Gates Common Room
third floor of Palmer Hall, 1025 N. Cascade Ave. (east of Tutt Library) (map)
As part of Colorado College State of the Rockies Project's 2013-14 focus on large landscape conservation, the Project will hold a speakers series throughout the academic year.
Mikhail Gorbachev says that no private citizen in the history of the world has amassed a broader resume as a pathfinding “eco-capitalist-humanitarian” than Ted Turner, the subject of Todd Wilkinson’s provocative new book about the media mogul-turned-“bison baron” and 21st century green crusader.
“Last Stand: Ted Turner’s Quest to Save a Troubled Planet” spans the enigmatic arc of Turner’s other and heretofore largely undocumented life.
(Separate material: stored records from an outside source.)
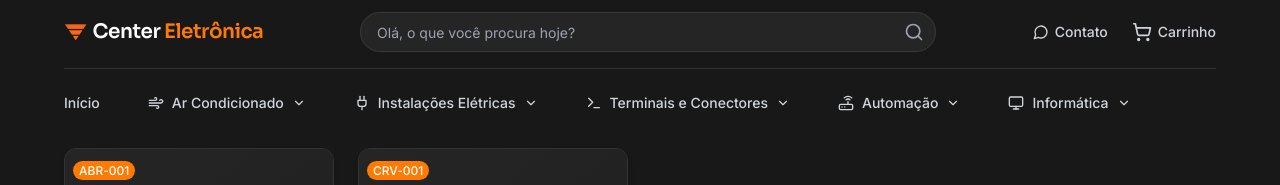
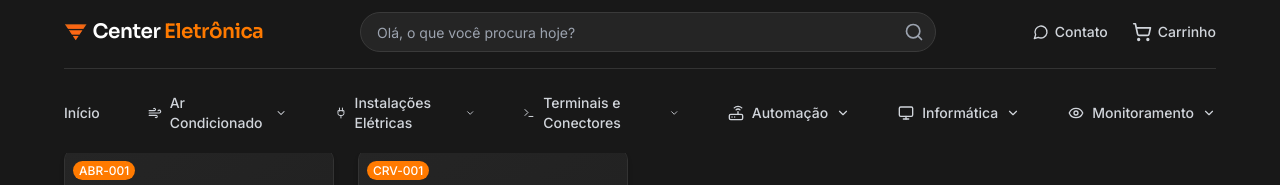
Before and after one commit to centereletronicagv/sitecentereletronica, a React (Vite) app: page /favoritos in a window 1280 px wide. Shown: the top 185 px of the page. Built offline with nearby package versions, Linux system fonts and the light colour scheme; a web font is replaced by a local one.

Commit message:
Add Monitoring category to navbar
Adds a "Monitoramento" category to the navbar, positioned next to the "Informática" category.

```diff
--- a/src/components/Navbar.tsx
+++ b/src/components/Navbar.tsx
@@ -1,6 +1,6 @@
 import { useState, useEffect, FormEvent } from 'react';
 import { Link, useLocation, useNavigate } from 'react-router-dom';
-import { Menu, X, Search, Wind, Plug, Terminal, Router, ChevronDown, ChevronRight, ShoppingCart, Grid2X2, MessageCircle, Monitor } from 'lucide-react';
+import { Menu, X, Search, Wind, Plug, Terminal, Router, ChevronDown, ChevronRight, ShoppingCart, Grid2X2, MessageCircle, Monitor, Eye } from 'lucide-react';
 import { Input } from './ui/input';
 import { useCart } from '@/context/CartContext';
 import CartModal from './CartModal';
@@ -70,6 +70,15 @@ const navLinks: NavLink[] = [
       { name: 'Conectores', href: '/categoria/informatica/conectores' },
     ]
   },
+  {
+    name: 'Monitoramento',
+    href: '/categoria/monitoramento',
+    icon: <Eye size={16} />,
+    subCategories: [
+      { name: 'Câmeras', href: '/categoria/monitoramento/cameras' },
+      { name: 'DVRs', href: '/categoria/monitoramento/dvrs' },
+    ]
+  },
 ];
 
 // Helper function to get category info from URL
@@ -83,7 +92,8 @@ const getCategoryInfo = (pathname: string) => {
     'instalacoes-eletricas': 'Instalações Elétricas',
     'terminais': 'Terminais e Conectores',
     'automacao': 'Automação',
-    'informatica': 'Informática'
+    'informatica': 'Informática',
+    'monitoramento': 'Monitoramento'
   };
 
   return {
```
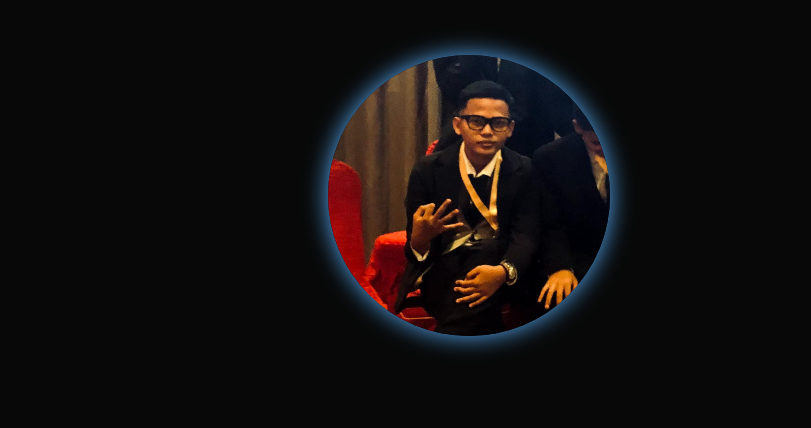
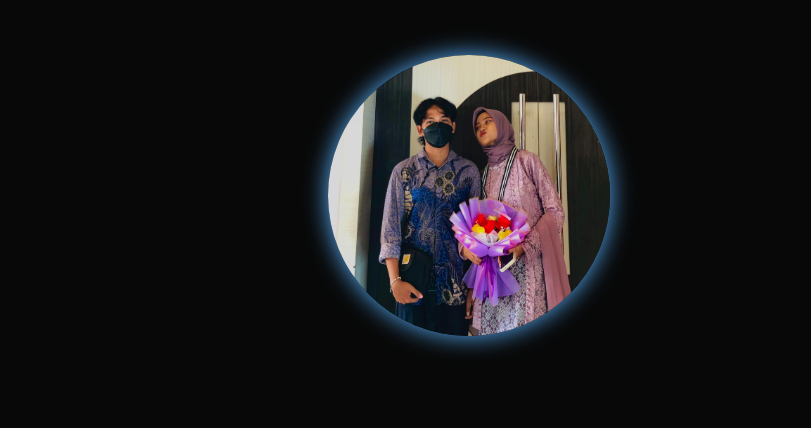
Before and after one commit to amade66/Portofolioahmad, a plain HTML site: page index.html in a window 1280 px wide. Shown: the part 372-800 px from the top of the page, without its empty margins (161-972 px from the left). Drawn offline with nearby package versions, Linux system fonts and the light colour scheme.

Commit message:
Update index.html

```diff
--- a/index.html
+++ b/index.html
@@ -49,7 +49,7 @@
                 </div>
                 <div class="col-md-6 d-flex justify-content-center">
                     <div class="home-img">
-                        <img src="Untitled.jpg" alt="Profile Image">
+                        <img src="Untitled17.jpg" alt="Profile Image">
                     </div>
                 </div>
             </div>
```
It stretches from Turner’s two million acres of private property, where he’s amassed a herd of 55,000 bison and manages his properties as “arks” for imperiled species, to his unabashed support of the UN and founding of the Nuclear Threat initiative with Sam Nunn to eradicate nuclear weapons and prevent material from falling into the hands of terrorists.
"Last Stand," praised by Tom Brokaw, E.O. Wilson, David Quammen, and Terry Tempest Williams, also delves into deeply personal aspects of Turner’s life that speak to his bold motivation as a plutocrat to give back to society—his troubled relationship with his father and his 10-year marriage to Jane Fonda. It goes into aspects of relationships that Turner has not been shared in other books.
Foremost, Ted dismisses the premise that economic prosperity must necessarily come at the expense of the environment. He is considered a model in showing how the triple bottom line really works.
Wilkinson, who makes his home in Bozeman, Mont., has been an environmental journalist for nearly 30 years. His work is well known to Westerners.